(Change detection outputs)

● ● ●

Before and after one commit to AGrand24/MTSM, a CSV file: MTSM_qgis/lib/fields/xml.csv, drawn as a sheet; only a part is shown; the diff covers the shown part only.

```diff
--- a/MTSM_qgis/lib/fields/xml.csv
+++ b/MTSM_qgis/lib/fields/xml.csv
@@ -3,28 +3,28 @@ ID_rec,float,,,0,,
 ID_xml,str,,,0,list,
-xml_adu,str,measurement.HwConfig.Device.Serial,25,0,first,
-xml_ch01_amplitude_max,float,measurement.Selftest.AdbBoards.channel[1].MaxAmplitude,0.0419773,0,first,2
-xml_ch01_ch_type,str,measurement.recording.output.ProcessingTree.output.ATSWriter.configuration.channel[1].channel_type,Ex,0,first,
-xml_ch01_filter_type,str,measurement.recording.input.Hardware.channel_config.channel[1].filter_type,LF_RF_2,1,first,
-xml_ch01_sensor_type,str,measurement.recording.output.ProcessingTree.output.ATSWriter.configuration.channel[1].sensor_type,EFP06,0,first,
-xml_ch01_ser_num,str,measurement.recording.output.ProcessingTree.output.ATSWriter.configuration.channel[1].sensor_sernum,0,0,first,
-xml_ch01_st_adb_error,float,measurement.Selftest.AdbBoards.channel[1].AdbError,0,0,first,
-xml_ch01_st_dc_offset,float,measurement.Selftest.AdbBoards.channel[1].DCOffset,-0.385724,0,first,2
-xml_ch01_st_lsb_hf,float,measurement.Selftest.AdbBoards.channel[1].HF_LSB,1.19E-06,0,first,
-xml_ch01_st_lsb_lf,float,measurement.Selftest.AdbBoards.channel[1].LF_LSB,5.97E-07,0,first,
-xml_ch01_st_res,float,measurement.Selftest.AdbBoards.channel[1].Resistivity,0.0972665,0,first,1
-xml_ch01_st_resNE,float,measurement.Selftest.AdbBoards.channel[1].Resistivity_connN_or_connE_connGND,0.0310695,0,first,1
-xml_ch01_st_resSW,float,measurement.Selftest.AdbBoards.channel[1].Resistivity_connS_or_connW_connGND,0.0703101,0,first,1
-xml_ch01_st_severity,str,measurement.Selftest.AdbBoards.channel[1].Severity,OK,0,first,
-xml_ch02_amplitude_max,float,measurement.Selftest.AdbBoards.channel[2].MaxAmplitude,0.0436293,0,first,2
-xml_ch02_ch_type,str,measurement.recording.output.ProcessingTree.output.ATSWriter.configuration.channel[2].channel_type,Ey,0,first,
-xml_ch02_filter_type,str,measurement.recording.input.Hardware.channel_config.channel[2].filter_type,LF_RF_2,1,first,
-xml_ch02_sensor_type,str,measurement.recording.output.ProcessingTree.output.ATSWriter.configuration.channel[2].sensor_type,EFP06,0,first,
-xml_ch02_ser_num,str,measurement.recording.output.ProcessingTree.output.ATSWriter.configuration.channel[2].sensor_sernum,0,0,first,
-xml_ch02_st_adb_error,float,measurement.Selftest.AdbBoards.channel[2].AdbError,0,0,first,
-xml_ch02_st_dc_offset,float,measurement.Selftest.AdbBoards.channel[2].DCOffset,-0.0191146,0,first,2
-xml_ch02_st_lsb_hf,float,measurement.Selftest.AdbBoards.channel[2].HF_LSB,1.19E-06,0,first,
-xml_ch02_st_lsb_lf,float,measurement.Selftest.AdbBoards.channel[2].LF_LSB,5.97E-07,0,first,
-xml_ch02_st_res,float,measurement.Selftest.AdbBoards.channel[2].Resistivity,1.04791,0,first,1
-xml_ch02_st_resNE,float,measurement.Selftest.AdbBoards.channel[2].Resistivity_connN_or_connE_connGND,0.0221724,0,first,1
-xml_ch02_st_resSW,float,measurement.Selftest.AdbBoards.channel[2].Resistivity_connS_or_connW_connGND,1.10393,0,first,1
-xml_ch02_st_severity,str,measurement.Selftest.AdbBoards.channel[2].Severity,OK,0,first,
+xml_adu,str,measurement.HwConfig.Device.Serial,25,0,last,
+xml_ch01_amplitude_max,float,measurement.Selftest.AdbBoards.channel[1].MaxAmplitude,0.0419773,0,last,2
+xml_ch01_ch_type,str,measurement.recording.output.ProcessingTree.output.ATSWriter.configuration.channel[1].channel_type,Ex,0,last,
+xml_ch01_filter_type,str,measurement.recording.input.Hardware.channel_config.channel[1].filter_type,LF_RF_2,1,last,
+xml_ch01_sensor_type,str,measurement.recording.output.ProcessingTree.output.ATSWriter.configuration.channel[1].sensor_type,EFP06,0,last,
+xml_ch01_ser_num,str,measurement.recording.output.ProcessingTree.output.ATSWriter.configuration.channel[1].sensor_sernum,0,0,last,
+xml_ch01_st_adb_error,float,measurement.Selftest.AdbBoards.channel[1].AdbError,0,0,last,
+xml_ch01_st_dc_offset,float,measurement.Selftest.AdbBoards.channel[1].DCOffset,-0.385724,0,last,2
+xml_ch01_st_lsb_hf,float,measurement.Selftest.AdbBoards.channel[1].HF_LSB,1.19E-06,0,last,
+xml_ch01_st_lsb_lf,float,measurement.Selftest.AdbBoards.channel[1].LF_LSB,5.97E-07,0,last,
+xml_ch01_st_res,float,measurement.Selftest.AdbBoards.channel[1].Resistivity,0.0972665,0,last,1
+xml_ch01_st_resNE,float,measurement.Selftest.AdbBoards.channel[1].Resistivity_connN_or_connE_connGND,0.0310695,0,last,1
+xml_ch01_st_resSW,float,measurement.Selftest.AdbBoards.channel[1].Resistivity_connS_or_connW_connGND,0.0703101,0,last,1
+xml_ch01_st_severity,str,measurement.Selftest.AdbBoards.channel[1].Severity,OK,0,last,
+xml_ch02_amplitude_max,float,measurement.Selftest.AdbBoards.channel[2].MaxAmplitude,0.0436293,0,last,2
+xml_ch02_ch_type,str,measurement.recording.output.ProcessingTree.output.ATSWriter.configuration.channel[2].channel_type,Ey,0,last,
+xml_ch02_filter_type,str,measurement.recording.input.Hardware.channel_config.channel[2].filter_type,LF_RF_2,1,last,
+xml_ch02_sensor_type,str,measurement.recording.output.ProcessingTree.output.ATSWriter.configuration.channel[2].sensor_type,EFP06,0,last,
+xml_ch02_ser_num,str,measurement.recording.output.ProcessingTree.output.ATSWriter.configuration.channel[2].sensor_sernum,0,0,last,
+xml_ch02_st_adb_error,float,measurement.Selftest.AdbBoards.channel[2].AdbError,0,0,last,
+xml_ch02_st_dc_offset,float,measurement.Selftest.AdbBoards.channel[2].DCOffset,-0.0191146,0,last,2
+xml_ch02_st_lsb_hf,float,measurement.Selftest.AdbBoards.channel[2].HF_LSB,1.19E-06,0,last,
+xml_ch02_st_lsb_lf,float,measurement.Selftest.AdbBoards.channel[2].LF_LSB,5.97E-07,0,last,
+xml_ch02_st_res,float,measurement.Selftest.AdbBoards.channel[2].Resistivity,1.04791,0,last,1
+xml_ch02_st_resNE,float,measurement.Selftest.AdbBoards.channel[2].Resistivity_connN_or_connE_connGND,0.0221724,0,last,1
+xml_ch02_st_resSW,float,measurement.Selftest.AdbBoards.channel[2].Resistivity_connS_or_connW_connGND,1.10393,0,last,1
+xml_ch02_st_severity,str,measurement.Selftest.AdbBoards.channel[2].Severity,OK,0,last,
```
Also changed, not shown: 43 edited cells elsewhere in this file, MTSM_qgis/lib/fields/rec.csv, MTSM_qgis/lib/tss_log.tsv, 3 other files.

● ● ●

### TASK OBJECTIVE
For each line in the data that contains the string "shown", give a copy of that line.

### RESULT BELOW
Before and after one commit to AGrand24/MTSM, a CSV file: MTSM_qgis/lib/fields/xml.csv, drawn as a sheet; only a part is shown; the diff covers the shown part only.
Also changed, not shown: 43 edited cells elsewhere in this file, MTSM_qgis/lib/fields/rec.csv, MTSM_qgis/lib/tss_log.tsv, 3 other files.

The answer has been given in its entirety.